### What is being asked
The data below should be copied out exactly, with its pictures omitted.

### Before-and-after change records
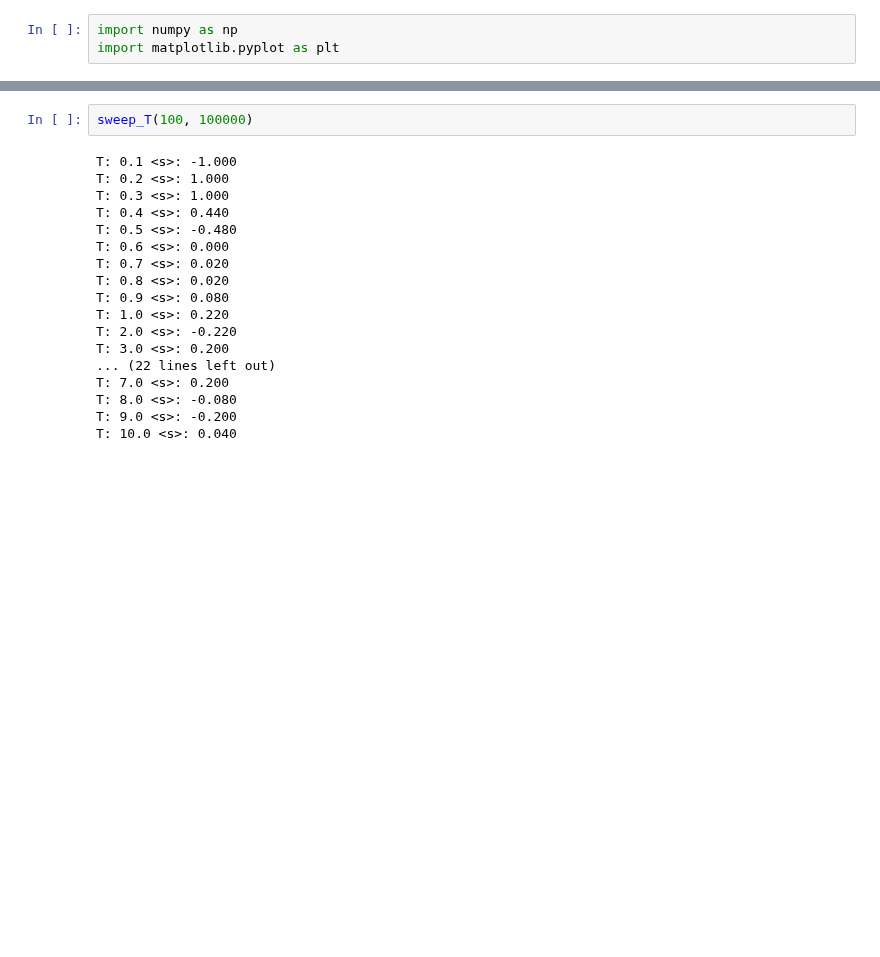
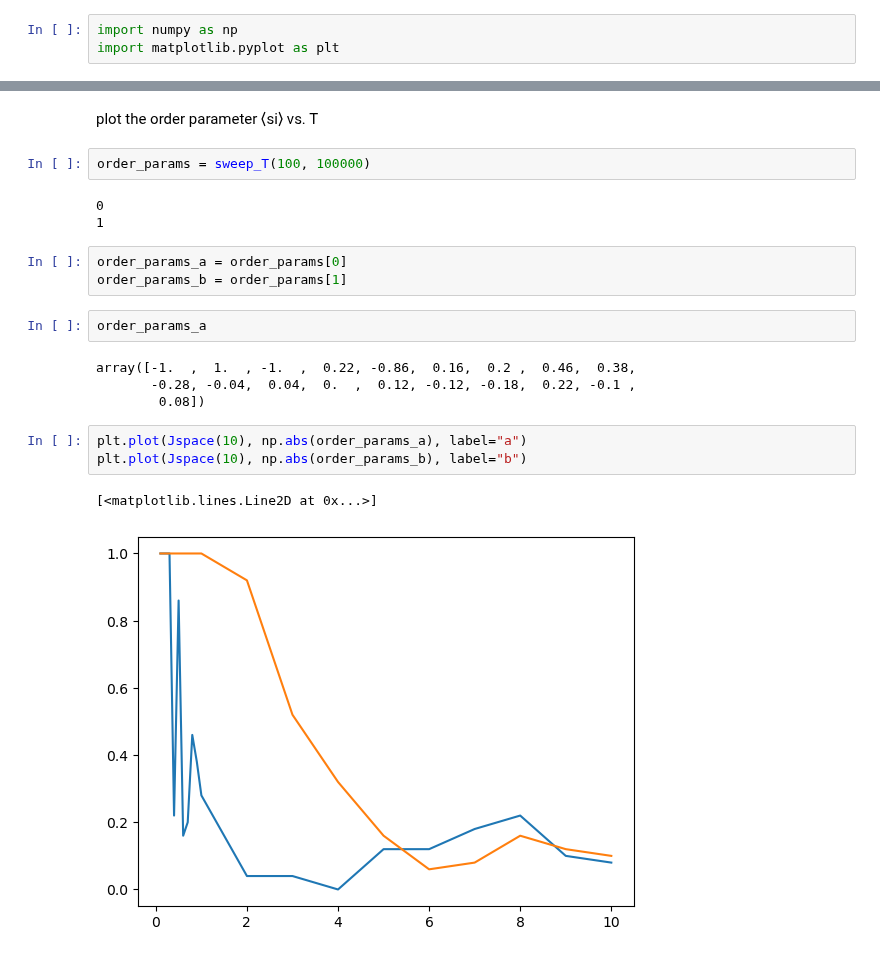
Before and after one commit to JakobSchauser/MscPhysics, a Jupyter notebook: Complex Physics/HandIn1/handin1.ipynb, the cells around one changed output, grey strips where cells are left out. Cells and saved outputs as stored; diff of their text form; blank space fills up the shorter version.

```diff
--- a/Complex Physics/HandIn1/handin1.ipynb
+++ b/Complex Physics/HandIn1/handin1.ipynb
@@ -166,20 +126,22 @@ T+0.1 <s>:  0.00436
+# %% [markdown]
+plot the order parameter ⟨si⟩ vs. T
 # %%
-sweep_T(100, 100000)
+order_params = sweep_T(100, 100000)
 # %% [output]
-T: 0.1 <s>: -1.000
-T: 0.2 <s>: 1.000
-T: 0.3 <s>: 1.000
-T: 0.4 <s>: 0.440
-T: 0.5 <s>: -0.480
-T: 0.6 <s>: 0.000
-T: 0.7 <s>: 0.020
-T: 0.8 <s>: 0.020
-T: 0.9 <s>: 0.080
-T: 1.0 <s>: 0.220
-T: 2.0 <s>: -0.220
-T: 3.0 <s>: 0.200
-... (22 lines left out)
-T: 7.0 <s>: 0.200
-T: 8.0 <s>: -0.080
-T: 9.0 <s>: -0.200
-T: 10.0 <s>: 0.040
+0
+1
+# %%
+order_params_a = order_params[0]
+order_params_b = order_params[1]
+# %%
+order_params_a
+# %% [output]
+array([-1.  ,  1.  , -1.  ,  0.22, -0.86,  0.16,  0.2 ,  0.46,  0.38,
+       -0.28, -0.04,  0.04,  0.  ,  0.12, -0.12, -0.18,  0.22, -0.1 ,
+        0.08])
+# %%
+plt.plot(Jspace(10), np.abs(order_params_a), label="a")
+plt.plot(Jspace(10), np.abs(order_params_b), label="b")
+# %% [output]
+[<matplotlib.lines.Line2D at 0x...>]
+[figure, added]
```
Also changed, not shown: parts of 6 cells of this notebook.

### Your solution
Before and after one commit to JakobSchauser/MscPhysics, a Jupyter notebook: Complex Physics/HandIn1/handin1.ipynb, the cells around one changed output, grey strips where cells are left out. Cells and saved outputs as stored; diff of their text form; blank space fills up the shorter version.

```diff
--- a/Complex Physics/HandIn1/handin1.ipynb
+++ b/Complex Physics/HandIn1/handin1.ipynb
@@ -166,20 +126,22 @@ T+0.1 <s>:  0.00436
+# %% [markdown]
+plot the order parameter ⟨si⟩ vs. T
 # %%
-sweep_T(100, 100000)
+order_params = sweep_T(100, 100000)
 # %% [output]
-T: 0.1 <s>: -1.000
-T: 0.2 <s>: 1.000
-T: 0.3 <s>: 1.000
-T: 0.4 <s>: 0.440
-T: 0.5 <s>: -0.480
-T: 0.6 <s>: 0.000
-T: 0.7 <s>: 0.020
-T: 0.8 <s>: 0.020
-T: 0.9 <s>: 0.080
-T: 1.0 <s>: 0.220
-T: 2.0 <s>: -0.220
-T: 3.0 <s>: 0.200
-... (22 lines left out)
-T: 7.0 <s>: 0.200
-T: 8.0 <s>: -0.080
-T: 9.0 <s>: -0.200
-T: 10.0 <s>: 0.040
+0
+1
+# %%
+order_params_a = order_params[0]
+order_params_b = order_params[1]
+# %%
+order_params_a
+# %% [output]
+array([-1.  ,  1.  , -1.  ,  0.22, -0.86,  0.16,  0.2 ,  0.46,  0.38,
+       -0.28, -0.04,  0.04,  0.  ,  0.12, -0.12, -0.18,  0.22, -0.1 ,
+        0.08])
+# %%
+plt.plot(Jspace(10), np.abs(order_params_a), label="a")
+plt.plot(Jspace(10), np.abs(order_params_b), label="b")
+# %% [output]
+[<matplotlib.lines.Line2D at 0x...>]
+[figure, added]
```
Also changed, not shown: parts of 6 cells of this notebook.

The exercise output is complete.